The Andrews family has lived in their home in San Diego, California for over 40 years and said they have never had any trouble with the city because of the vehicle in front of their house in the past.
That said, the family’s Buick Enclave was apparently ticketed because it’s just a bit too big for their driveway, ABC 10 News investigator Adam Rakuten revealed.
“The vehicle sticks out,” he showed with a video of the parked car.
“The driveway is too short, the vehicle too long – so it rolls onto the sidewalk right there.”
The City of San Diego’s website states that parking on sidewalks is prohibited, and the vehicle ordinance also refers to the same rule.
The number one question the Andrews family wants answered has to do with where the city would like to park their car if not in the driveway of the home they’ve owned for 43 years, Rakuten said.
“This is our driveway, it’s how we’ve parked our vehicles since we bought the house,” admitted Michelle Andrews.
After four decades, she said she doesn’t understand where the sudden strict enforcement is coming from.
Andrews said she also has a hard time understanding why her family’s car was the only one in the neighborhood that had a ticket and why they weren’t just given a warning.
Having lived in her house for many years, the woman shared that many of her neighbors’ driveways are also not suitable for the size of their vehicles due to the long construction period of the houses.
Andrews said her family’s vehicle was the only one penalized for the violation, although several other cars swerved on the sidewalk throughout the neighborhood.
“Why would you just single us out, that didn’t make sense to us,” she explained.
When she saw the ticket on her vehicle, she said she couldn’t believe it and thought it might be a hoax.
But it wasn’t a joke, it was a legitimate speeding ticket stating her vehicle was blocking the sidewalk.
“We were just shocked because, like I said, we’ve never had this problem before,” Andrews said.
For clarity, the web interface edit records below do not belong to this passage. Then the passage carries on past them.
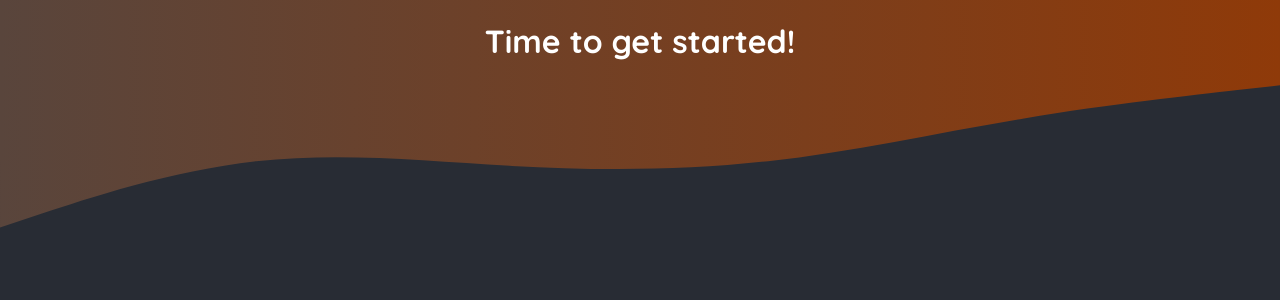
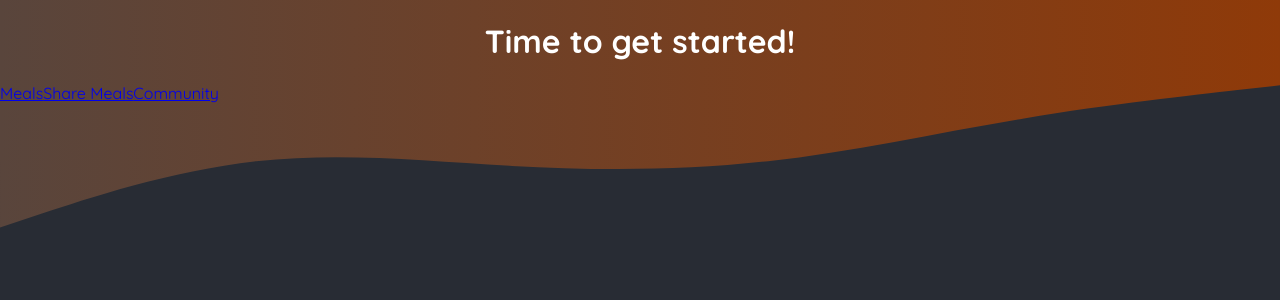
Before and after one commit to LamiaaIbrahim/food-app-nextjs, a Next.js app: page / in a window 1280 px wide. Shown: the top 300 px of the page. Built offline with nearby package versions, Linux system fonts and the light colour scheme.

Commit message:
Add links to Meals, Share Meals, and Community pages.

```diff
--- /dev/null
+++ b/app/community/page.js
@@ -0,0 +1,3 @@
+export default function CommunityPage() {
+  return <h1>Community Page</h1>;
+}
--- /dev/null
+++ b/app/meals/page.js
@@ -0,0 +1,3 @@
+export default function MealsPage() {
+  return <h1>Meals Page</h1>;
+}
--- /dev/null
+++ b/app/meals/share/page.js
@@ -0,0 +1,3 @@
+export default function ShareMealsPage() {
+  return <h1>Share Meals Page</h1>;
+}
--- a/app/page.js
+++ b/app/page.js
@@ -1,9 +1,15 @@
+import Link from "next/link";
 export default function Home() {
   return (
     <main>
-      <h1 style={{ color: 'white', textAlign: 'center' }}>
+      <h1 style={{ color: "white", textAlign: "center" }}>
         Time to get started!
       </h1>
+      <p>
+        <Link href="/meals">Meals</Link>
+        <Link href="/meals/share">Share Meals</Link>
+        <Link href="/community">Community</Link>
+      </p>
     </main>
   );
 }
```
Also changed, not shown: app/meals/[slug]/page.js (added).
She even admitted that a small portion of the back of her vehicle was technically on the pavement.
The woman explained that parking in the driveway of her mother-in-law’s house, which has an official disabled parking sticker, allows for easy access.
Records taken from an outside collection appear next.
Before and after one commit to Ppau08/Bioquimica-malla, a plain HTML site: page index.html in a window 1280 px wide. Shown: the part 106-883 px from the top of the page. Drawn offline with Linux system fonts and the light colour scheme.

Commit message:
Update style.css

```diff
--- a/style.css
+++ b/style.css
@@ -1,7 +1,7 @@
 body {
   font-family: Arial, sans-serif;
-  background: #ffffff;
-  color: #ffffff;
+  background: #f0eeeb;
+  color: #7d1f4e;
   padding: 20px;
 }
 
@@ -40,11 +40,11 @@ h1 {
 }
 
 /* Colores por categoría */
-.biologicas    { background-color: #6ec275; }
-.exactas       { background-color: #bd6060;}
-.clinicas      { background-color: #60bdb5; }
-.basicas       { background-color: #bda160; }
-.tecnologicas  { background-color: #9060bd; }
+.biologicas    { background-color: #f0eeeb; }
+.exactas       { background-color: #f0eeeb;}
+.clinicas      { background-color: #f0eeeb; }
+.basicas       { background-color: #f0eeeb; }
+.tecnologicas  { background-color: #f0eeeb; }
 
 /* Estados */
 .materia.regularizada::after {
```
The family even stops as close to their garage door as possible so the vehicle doesn’t jut out onto the sidewalk.
“I’ve been to the garage a few times,” Andrews admitted.
“I mean, there are a few dents in there.”
The family appealed the parking ban and is awaiting a response from the city as to where San Diego officials would prefer to park their car if not in the home’s driveway.